Russell Bailey - Employment
The majority of Russell’s practice involves employment law and employment related issues including:
All types of claims brought in the employment tribunal; unfair dismissal, TUPE issues, discrimination claims.
Claims for wrongful termination.
Injunctive relief arising from the enforcement of restrictive covenants.
Claims for damages, accounts of profits and equitable relief arising from breaches of covenants and of confidentiality.
Claims by and against directors for breach of fiduciary obligations.
Shareholder disputes including minority shareholder remedies.
Disputes arising under the Conduct of Employment Agencies and Employment Businesses Regulations 2003.
Disputes about matters ancillary to the employment relationship such as pensions and references.
Employee stress claims:
Claims by and against commercial agents under the 1993 Regulations.
Russell has been involved in advising and representing employers and employees for many years and, as appears from the list of reported cases below, he has a close involvement with the London transport industry. He has business experience independent of the Bar and is adept at combining business acumen with legal expertise.
Post Grad Dip International Mediation (Lond)
Accredited Mediator (SPC Regents College)
Employment Law Bar Association
London Common Law and Commercial Bar Association
Personal Injury Bar Association
Oxford Mediation Group
International Mediation Institute
Licensed for public access work
'Russell Bailey’s broad practice includes stress at work and discrimination claims'
Russell Bailey is a ”first tier barrister” who has a “great ability to tease out the real issues in a complex legal dispute”
Legal 500 2011
“A robust and persuasive advocate”
Legal 500 2010
Cetinsoy & others v London United Busways Ltd UKEAT/0042/14/LA: the employment tribunal was entitled to find that a change of workplace location of 3-4 miles did not constitute a repudiatory breach or a substantial change in working conditions to the employees’ material detriment (distinguishing Abellio London Ltd v Musse  IRLR 360 on the facts)

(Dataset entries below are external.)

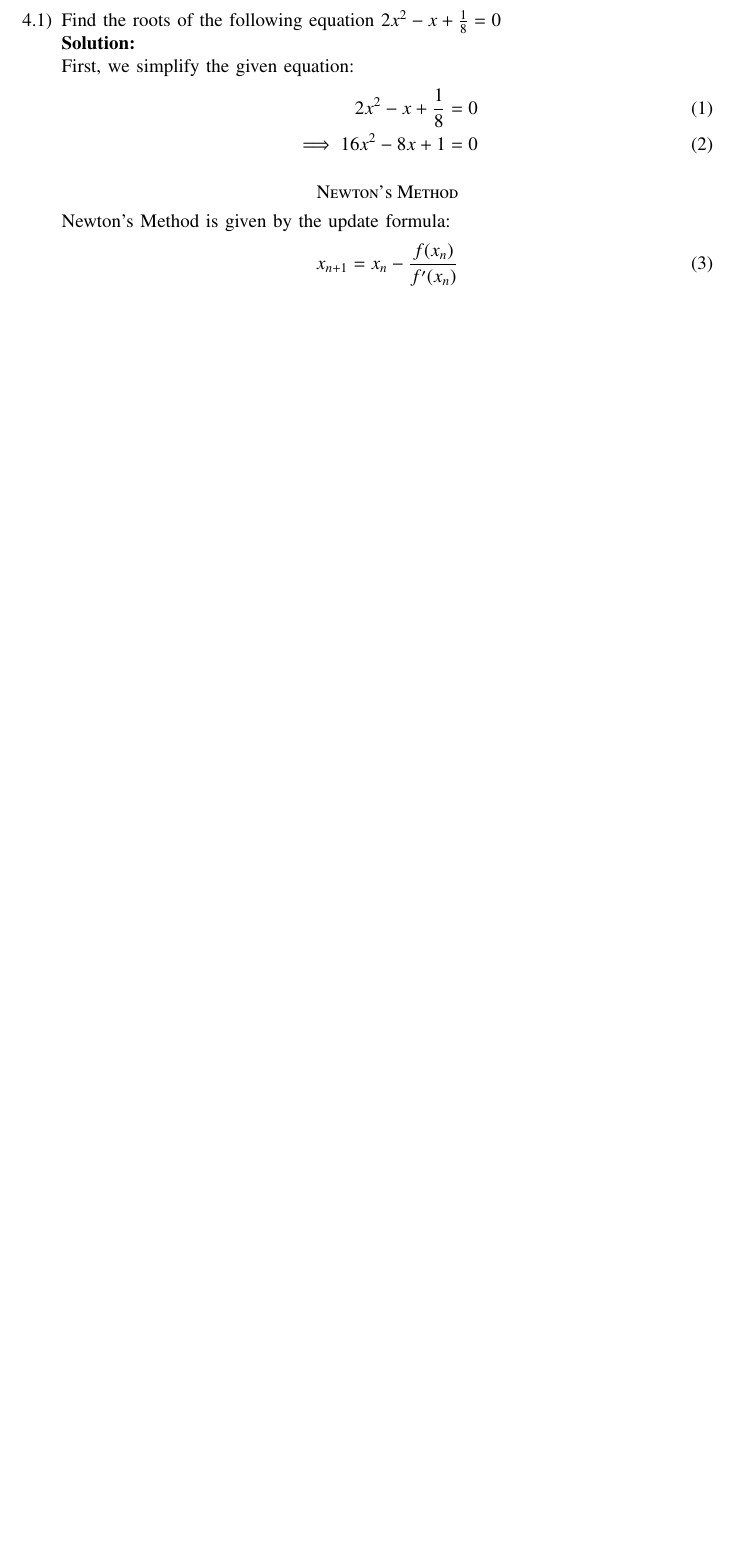
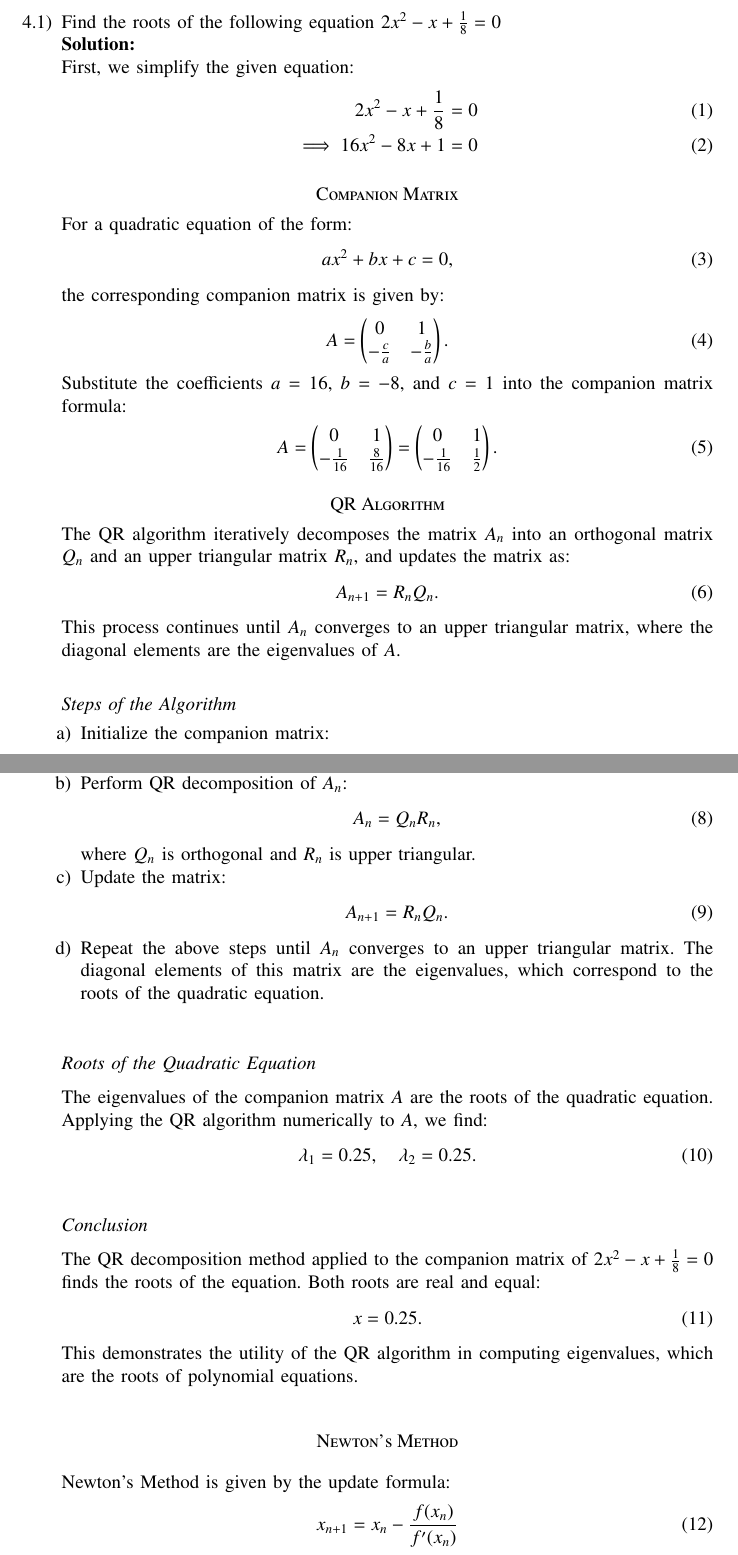
Before and after one commit to Rohith286/EE1003, a LaTeX problem sheet (NCERT/4.2.1.4/assignment.tex): part of page 1 of 2 before the commit and two parts of pages 1 and 2 of 3 after it, the two joined at a grey line, cut so that both start at the same text, the shorter picture padded with empty space. Compiled offline with pdfLaTeX.

Commit message:
Assignment-6

```diff
--- a/NCERT/4.2.1.4/assignment.tex
+++ b/NCERT/4.2.1.4/assignment.tex
@@ -63,6 +63,77 @@ First, we simplify the given equation:
     \implies 16x^2 - 8x + 1 = 0
 \end{align}
 
+\section*{Companion Matrix}
+For a quadratic equation of the form:
+\begin{align}
+    ax^2 + bx + c = 0,
+\end{align}
+the corresponding companion matrix is given by:
+\begin{align}
+    A =
+    \myvec{
+        0 & 1 \\
+        -\frac{c}{a} & -\frac{b}{a}
+    }.
+\end{align}
+
+Substitute the coefficients $a = 16$, $b = -8$, and $c = 1$ into the companion matrix formula:
+\begin{align}
+    A =
+    \myvec{
+        0 & 1 \\
+        -\frac{1}{16} & \frac{8}{16}
+    }
+    =
+    \myvec{
+        0 & 1 \\
+        -\frac{1}{16} & \frac{1}{2}
+    }.
+\end{align}
+
+\section*{QR Algorithm}
+The QR algorithm iteratively decomposes the matrix $A_n$ into an orthogonal matrix $Q_n$ and an upper triangular matrix $R_n$, and updates the matrix as:
+\begin{align}
+    A_{n+1} = R_n Q_n.
+\end{align}
+This process continues until $A_n$ converges to an upper triangular matrix, where the diagonal elements are the eigenvalues of $A$.
+
+\subsection*{Steps of the Algorithm}
+\begin{enumerate}
+    \item Initialize the companion matrix:
+    \begin{align}
+        A_0 =
+        \myvec{
+            0 & 1 \\
+            -\frac{1}{16} & \frac{1}{2}
+        }.
+    \end{align}
+    \item Perform QR decomposition of $A_n$:
+    \begin{align}
+        A_n = Q_n R_n,
+    \end{align}
+    where $Q_n$ is orthogonal and $R_n$ is upper triangular.
+    \item Update the matrix:
+    \begin{align}
+        A_{n+1} = R_n Q_n.
+    \end{align}
+    \item Repeat the above steps until $A_n$ converges to an upper triangular matrix. The diagonal elements of this matrix are the eigenvalues, which correspond to the roots of the quadratic equation.
+\end{enumerate}
+
+\subsection*{Roots of the Quadratic Equation}
+The eigenvalues of the companion matrix $A$ are the roots of the quadratic equation. Applying the QR algorithm numerically to $A$, we find:
+\begin{align}
+    \lambda_1 = 0.25, \quad \lambda_2 = 0.25.
+\end{align}
+
+\subsection*{Conclusion}
+The QR decomposition method applied to the companion matrix of $2x^2 - x + \frac{1}{8} = 0$ finds the roots of the equation. Both roots are real and equal:
+\begin{align}
+    x = 0.25.
+\end{align}
+This demonstrates the utility of the QR algorithm in computing eigenvalues, which are the roots of polynomial equations.
+
+
 \section*{Newton's Method}
 Newton's Method is given by the update formula:
 \begin{align}
```
Also changed, not shown: NCERT/4.2.1.4/assignment.pdf, NCERT/4.2.1.4/assignment.tex (2 more changed lines), 2 other files.
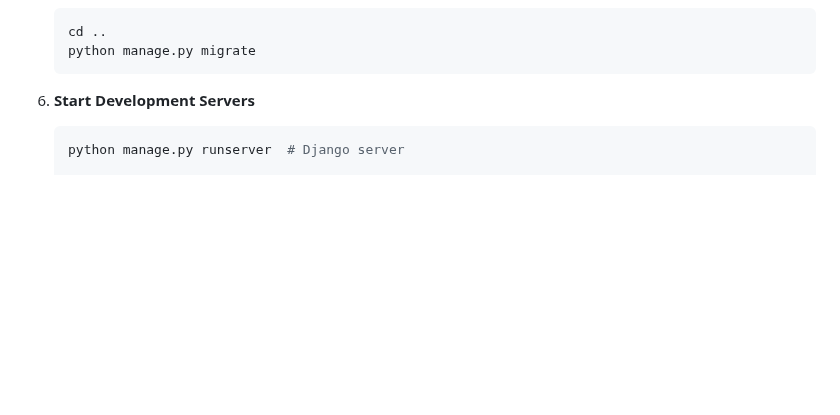
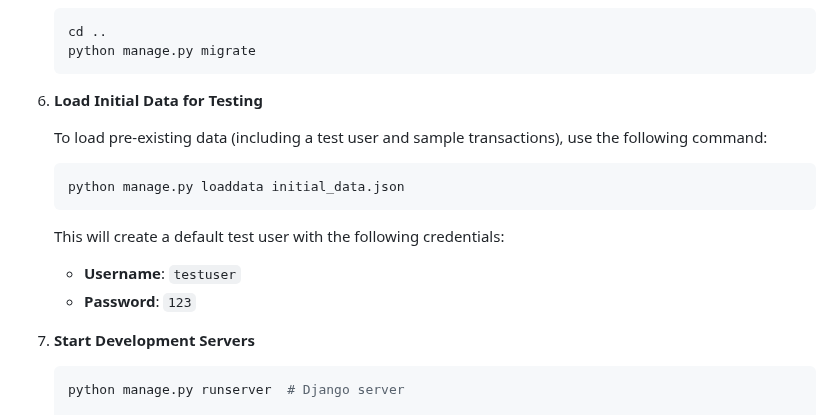
Before and after one commit to juliantormes/Budget-Tracker, a Markdown page: README.md, the part around the change. Rendered like a GitHub page; blank space fills up the shorter version.

````diff
--- a/README.md
+++ b/README.md
@@ -125,7 +125,19 @@ To set up the development environment, follow these steps:
     python manage.py migrate
     ```
 
-6. **Start Development Servers**
+6. **Load Initial Data for Testing**
+
+    To load pre-existing data (including a test user and sample transactions), use the following command:
+
+    ```bash
+    python manage.py loaddata initial_data.json
+    ```
+
+    This will create a default test user with the following credentials:
+    - **Username**: `testuser`
+    - **Password**: `123`
+
+7. **Start Development Servers**
 
     ```bash
     python manage.py runserver  # Django server
````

London Central Bus Company v Manning UKEAT/0103/13DM: a procedural shortcoming at the appeal stage does not make an otherwise fair dismissal unfair unless it deprives the employee from showing that the reason the employer relied upon to justify the dismissal was not a sufficient reason.
Spring v First Capital East Ltd  All ER (D) 03 (Dec): whether evidence can be heard on an application for a deposit and the extent to which the test for ordering a deposit differed from that for striking out (there being a suggestion in Sharma v New College Nottingham (EAT) that the tests were similar if not the same).
Arriva London South Ltd v Nicolau UKEAT/0280/10/DA & UKEAT/0293/11/RN  ICR 510 22 (Jan): the relationship between the opt out from the maximum 48 hour working week, an employer’s duties under the WTRs and unlawful detriment.
Rowles v B&Q PLC UK EAT/0433/10/JOJ: EAT upheld tribunal’s decision that retailer entitled to treat misuse of store discount card by employee as an act of gross misconduct.
Centrewest Buses Ltd v Alas UKEAT/0502/07/JOJ  All ER (D) 103 (Jun): the range of reasonable responses test applied to the investigation and the tribunal had wrongly substituted its own erroneous view.
Ali v Sovereign Buses (London) Ltd UKEAT/0274/06  All ER (D) 51 (Jan): whether the Article 6 right to a fair trial applies to the disciplinary / dismissal process.
Euro London v Claessens  2 Lloyd’s Rep 436; penalty clauses in the context of an employment agency’s pricing structure [Court of Appeal]
Centrewest London Buses Ltd v Ambali & Balogun UKEAT/0067/05/DM: wrongful substitution by the tribunal of their own view – failure to apply the range of reasonable responses test to procedural matters.
Farquharson v Centewest London Buses Ltd UKEAT/0364/05; a point not taken in the tribunal could not be entertained on an appeal.
Chouaffi v London United Busways Ltd UKEAT/0921/04: the need for an employee to give evidence in person when seeking an extension of time to commence proceedings. [upheld by Court of Appeal (2006) EWCA Civ 689]
Ibekwe v London General Transport Services Ltd  IRLR 697: the limit of an employer’s obligation to notify employees of options exercisable upon the alteration of pension arrangements.[Court of Appeal]